== DATA TO EXAMINE

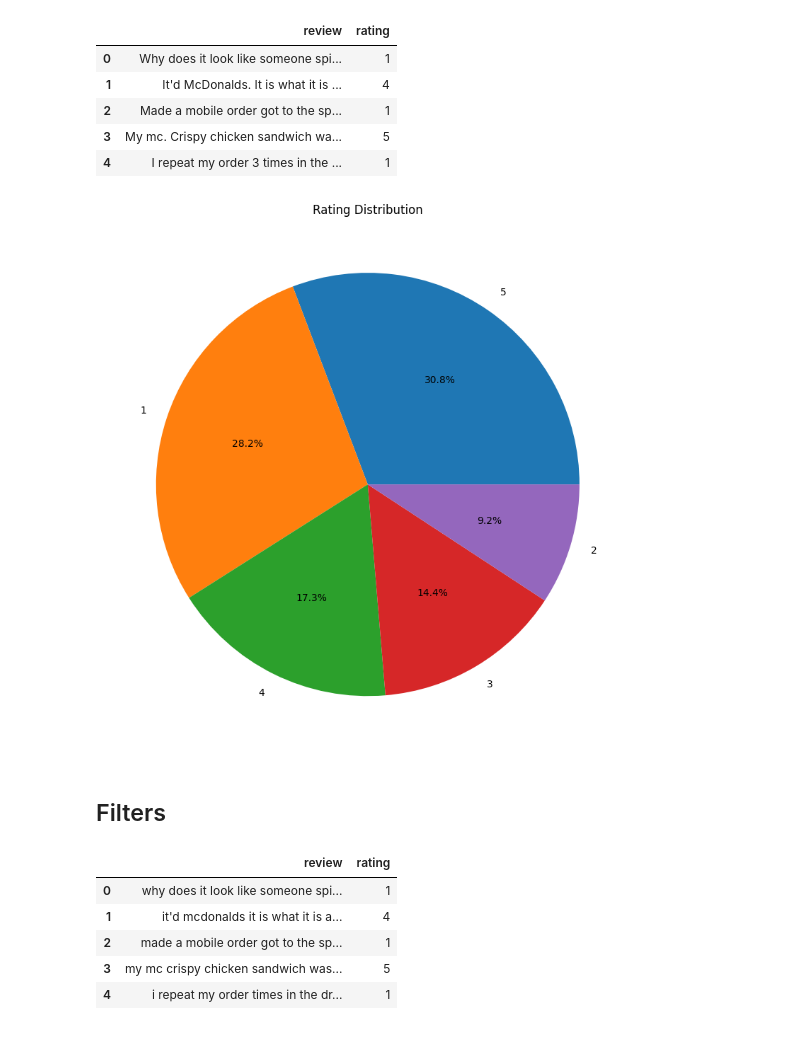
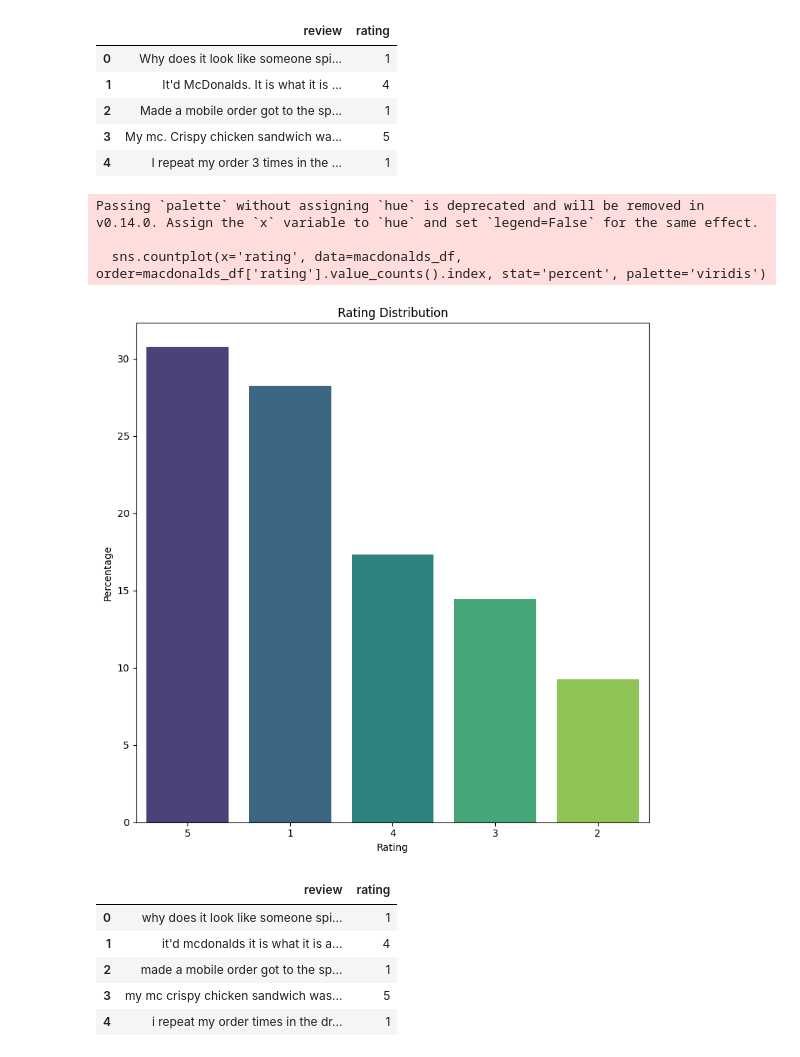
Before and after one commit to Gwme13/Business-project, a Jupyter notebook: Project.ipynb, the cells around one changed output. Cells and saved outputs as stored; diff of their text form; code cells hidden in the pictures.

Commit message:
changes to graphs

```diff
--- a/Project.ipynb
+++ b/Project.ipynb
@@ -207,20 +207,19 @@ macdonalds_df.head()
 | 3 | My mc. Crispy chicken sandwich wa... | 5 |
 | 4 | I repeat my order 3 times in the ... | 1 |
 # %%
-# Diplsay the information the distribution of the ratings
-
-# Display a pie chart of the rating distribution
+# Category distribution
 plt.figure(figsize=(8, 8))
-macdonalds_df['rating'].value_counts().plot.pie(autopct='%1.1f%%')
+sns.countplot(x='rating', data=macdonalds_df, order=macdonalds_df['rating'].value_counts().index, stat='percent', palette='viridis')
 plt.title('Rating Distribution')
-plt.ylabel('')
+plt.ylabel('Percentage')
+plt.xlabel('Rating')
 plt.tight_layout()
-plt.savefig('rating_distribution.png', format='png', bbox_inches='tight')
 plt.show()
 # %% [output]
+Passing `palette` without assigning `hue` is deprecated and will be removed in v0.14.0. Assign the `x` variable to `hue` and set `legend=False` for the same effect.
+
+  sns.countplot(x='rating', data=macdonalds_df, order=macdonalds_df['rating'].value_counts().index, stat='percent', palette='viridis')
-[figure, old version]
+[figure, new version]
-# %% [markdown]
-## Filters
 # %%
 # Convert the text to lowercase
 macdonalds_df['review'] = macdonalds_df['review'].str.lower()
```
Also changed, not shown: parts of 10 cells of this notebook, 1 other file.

====

▶ DESCRIPTION OF THE TASK
Please repeat every line from the listing above exactly as it appears. Drop the pictures.

▶ ANSWER SPACE
Before and after one commit to Gwme13/Business-project, a Jupyter notebook: Project.ipynb, the cells around one changed output. Cells and saved outputs as stored; diff of their text form; code cells hidden in the pictures.

Commit message:
changes to graphs

```diff
--- a/Project.ipynb
+++ b/Project.ipynb
@@ -207,20 +207,19 @@ macdonalds_df.head()
 | 3 | My mc. Crispy chicken sandwich wa... | 5 |
 | 4 | I repeat my order 3 times in the ... | 1 |
 # %%
-# Diplsay the information the distribution of the ratings
-
-# Display a pie chart of the rating distribution
+# Category distribution
 plt.figure(figsize=(8, 8))
-macdonalds_df['rating'].value_counts().plot.pie(autopct='%1.1f%%')
+sns.countplot(x='rating', data=macdonalds_df, order=macdonalds_df['rating'].value_counts().index, stat='percent', palette='viridis')
 plt.title('Rating Distribution')
-plt.ylabel('')
+plt.ylabel('Percentage')
+plt.xlabel('Rating')
 plt.tight_layout()
-plt.savefig('rating_distribution.png', format='png', bbox_inches='tight')
 plt.show()
 # %% [output]
+Passing `palette` without assigning `hue` is deprecated and will be removed in v0.14.0. Assign the `x` variable to `hue` and set `legend=False` for the same effect.
+
+  sns.countplot(x='rating', data=macdonalds_df, order=macdonalds_df['rating'].value_counts().index, stat='percent', palette='viridis')
-[figure, old version]
+[figure, new version]
-# %% [markdown]
-## Filters
 # %%
 # Convert the text to lowercase
 macdonalds_df['review'] = macdonalds_df['review'].str.lower()
```
Also changed, not shown: parts of 10 cells of this notebook, 1 other file.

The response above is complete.